In our Journalist Spotlight Q&A series, PR Newswire for Journalists and ProfNet users share their insight and advice on how PR professionals and experts can improve communications and increase their chances of being featured in their publications.
In this edition, we catch up with Amanda Baltazar, a freelance writer for a variety of trade publications.
Amanda writes about nearly everything -- except perhaps politics. A few of her trade and industry specialties include restaurants, food, beverages, retail, and health. She also writes essays for consumer publications. You can view more about her on her website: www.chaterink.com.
Amanda, for those not familiar with your work, can you tell us a little about the topics you cover?
I write almost exclusively for B2B magazines, focusing on food/beverages/restaurants/bars and retail.
You’ve used ProfNet for a long time, so I’m sure you've gotten a lot of replies to your queries over the years. What are PR pros doing right – and what are they getting wrong?
There’s not really a formula for this, but when PRs write to ask who I’m writing for, I don’t have the time to write back if I’ve been inundated with responses, so that may lose them a placement for that article.
Some PRs take too long in their initial email to get to the information I need, with paragraphs of irrelevant detail before actually answering my pitch; and some don’t provide enough information for me to figure out if the pitch is relevant.
On the plus side, some PRs seem to read my mind and send the perfect amount of detail, and are to the point. They even include links in case I need to research more before contacting them back.
Another winner is when PRs say they can put me in touch with their client within X number of days (or whatever) so I’m confident they’ll actually come through, and some go above and beyond, offering up their client who also knows a certain other person that they could probably get on the phone, too.
Is there anything PRs can do to set themselves apart from other respondents?
Follow-ups help. Sometimes I go through my responses and contact the five (or however many) PRs for sources, but at some point one or more may fall through. If someone happens to follow up at around that time, I may just contact that PR rather than rake through the whole list again. The offer of artwork can often seal a deal, too.
Are you open to cold calls/pitches? If so, what are your guidelines for those?
No, I’m not a fan of these because I am never short of material for story ideas.
Do you use social media, either to connect with people or to promote your articles?
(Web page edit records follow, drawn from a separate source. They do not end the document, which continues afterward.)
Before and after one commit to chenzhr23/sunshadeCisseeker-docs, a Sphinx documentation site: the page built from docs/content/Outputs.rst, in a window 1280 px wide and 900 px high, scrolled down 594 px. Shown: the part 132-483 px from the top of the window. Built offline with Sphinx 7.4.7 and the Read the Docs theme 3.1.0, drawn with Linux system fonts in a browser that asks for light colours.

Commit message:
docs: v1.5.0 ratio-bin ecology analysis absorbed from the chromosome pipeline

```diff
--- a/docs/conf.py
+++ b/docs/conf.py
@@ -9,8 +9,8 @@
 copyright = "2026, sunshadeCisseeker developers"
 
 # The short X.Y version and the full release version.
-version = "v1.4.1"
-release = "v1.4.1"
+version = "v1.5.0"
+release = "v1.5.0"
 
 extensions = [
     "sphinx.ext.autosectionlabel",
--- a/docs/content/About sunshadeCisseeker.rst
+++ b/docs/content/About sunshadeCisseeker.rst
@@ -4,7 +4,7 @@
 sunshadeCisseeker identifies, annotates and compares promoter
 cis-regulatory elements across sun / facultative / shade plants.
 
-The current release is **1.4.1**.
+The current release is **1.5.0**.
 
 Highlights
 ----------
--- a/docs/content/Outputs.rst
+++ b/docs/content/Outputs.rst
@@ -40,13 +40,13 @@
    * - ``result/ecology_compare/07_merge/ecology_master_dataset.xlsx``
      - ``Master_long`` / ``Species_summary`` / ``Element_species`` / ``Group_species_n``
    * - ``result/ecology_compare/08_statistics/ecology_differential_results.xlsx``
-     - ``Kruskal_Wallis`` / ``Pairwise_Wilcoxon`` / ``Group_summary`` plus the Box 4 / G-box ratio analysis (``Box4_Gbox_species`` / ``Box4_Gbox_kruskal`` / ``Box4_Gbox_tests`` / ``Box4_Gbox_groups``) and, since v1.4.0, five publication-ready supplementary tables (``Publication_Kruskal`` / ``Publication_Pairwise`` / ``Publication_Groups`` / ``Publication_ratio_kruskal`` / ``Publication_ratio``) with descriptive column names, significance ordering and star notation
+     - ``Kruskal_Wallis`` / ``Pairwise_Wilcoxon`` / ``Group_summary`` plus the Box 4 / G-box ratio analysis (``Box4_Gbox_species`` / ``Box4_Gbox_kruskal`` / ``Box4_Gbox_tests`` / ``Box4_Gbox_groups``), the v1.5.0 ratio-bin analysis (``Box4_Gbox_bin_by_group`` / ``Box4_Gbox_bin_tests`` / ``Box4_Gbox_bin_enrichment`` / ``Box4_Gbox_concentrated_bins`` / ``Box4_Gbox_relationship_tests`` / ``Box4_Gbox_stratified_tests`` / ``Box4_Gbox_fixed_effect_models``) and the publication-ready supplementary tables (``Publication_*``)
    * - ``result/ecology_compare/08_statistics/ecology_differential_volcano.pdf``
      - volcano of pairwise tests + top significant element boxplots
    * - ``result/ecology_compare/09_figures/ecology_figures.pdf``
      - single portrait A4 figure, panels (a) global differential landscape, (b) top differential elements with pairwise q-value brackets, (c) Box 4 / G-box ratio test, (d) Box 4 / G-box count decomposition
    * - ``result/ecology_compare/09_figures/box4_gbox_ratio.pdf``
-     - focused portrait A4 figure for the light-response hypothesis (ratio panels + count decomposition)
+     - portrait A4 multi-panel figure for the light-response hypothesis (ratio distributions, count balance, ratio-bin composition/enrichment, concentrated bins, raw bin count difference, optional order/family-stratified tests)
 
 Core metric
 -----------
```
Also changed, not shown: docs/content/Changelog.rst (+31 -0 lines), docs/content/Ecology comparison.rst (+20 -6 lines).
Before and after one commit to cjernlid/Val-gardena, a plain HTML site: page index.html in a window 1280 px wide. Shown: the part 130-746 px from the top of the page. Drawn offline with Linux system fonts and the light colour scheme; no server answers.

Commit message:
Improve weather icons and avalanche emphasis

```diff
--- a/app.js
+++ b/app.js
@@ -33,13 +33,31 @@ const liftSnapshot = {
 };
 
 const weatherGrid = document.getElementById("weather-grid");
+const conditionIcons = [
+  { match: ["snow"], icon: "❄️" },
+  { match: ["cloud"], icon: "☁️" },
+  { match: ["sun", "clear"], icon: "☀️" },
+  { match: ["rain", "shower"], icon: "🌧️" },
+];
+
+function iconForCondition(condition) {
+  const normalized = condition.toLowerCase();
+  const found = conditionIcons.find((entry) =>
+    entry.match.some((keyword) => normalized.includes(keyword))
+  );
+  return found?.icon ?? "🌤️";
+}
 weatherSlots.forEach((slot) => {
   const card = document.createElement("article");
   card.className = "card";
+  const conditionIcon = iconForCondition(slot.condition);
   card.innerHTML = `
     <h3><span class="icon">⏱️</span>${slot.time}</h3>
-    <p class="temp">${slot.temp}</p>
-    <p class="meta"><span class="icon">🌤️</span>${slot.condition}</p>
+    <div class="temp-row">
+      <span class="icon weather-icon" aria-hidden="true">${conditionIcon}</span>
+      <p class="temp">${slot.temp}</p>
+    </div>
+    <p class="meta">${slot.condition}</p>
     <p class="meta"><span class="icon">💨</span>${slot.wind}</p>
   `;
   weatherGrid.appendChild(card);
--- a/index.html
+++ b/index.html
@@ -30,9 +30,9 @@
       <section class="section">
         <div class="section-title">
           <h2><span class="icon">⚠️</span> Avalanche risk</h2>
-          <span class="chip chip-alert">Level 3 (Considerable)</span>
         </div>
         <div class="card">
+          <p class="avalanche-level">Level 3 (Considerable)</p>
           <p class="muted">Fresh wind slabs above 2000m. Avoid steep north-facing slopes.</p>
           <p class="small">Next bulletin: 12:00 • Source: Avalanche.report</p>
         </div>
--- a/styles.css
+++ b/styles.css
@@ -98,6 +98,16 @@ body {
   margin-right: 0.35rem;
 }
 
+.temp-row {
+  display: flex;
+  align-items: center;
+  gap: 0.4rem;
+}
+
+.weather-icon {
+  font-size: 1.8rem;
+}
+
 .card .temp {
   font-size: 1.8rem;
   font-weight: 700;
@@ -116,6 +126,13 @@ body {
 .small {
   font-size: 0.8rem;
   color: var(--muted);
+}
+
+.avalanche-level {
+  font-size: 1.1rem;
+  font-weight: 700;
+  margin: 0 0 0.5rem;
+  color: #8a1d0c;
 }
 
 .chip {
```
No, but I have a personal list of sources I sometimes contact for stories.
What’s your favorite or most memorable story you’ve written?
I don’t have a favorite but I do have favorite sources, who I have developed a relationship with over years. Or other sources that I have just met and we have an amazing conversation. As someone who works from home, those connections go a long way towards making this job memorable.
Anything else you’d like to add about how sources can best work with you?
Every now and then a source is a dud and it’s usually not because he or she doesn’t know their topic. They just can’t explain it. I had this happen recently and I was pretty sure the guy had some fascinating things to tell me about his kitchen but I just couldn’t get the details out of him and ended up not including him in the story. I asked the PR for someone else from the restaurant, but unfortunately he was unable to make it happen. The key is for PRs to make sure their source is personable and can speak eloquently about the topic.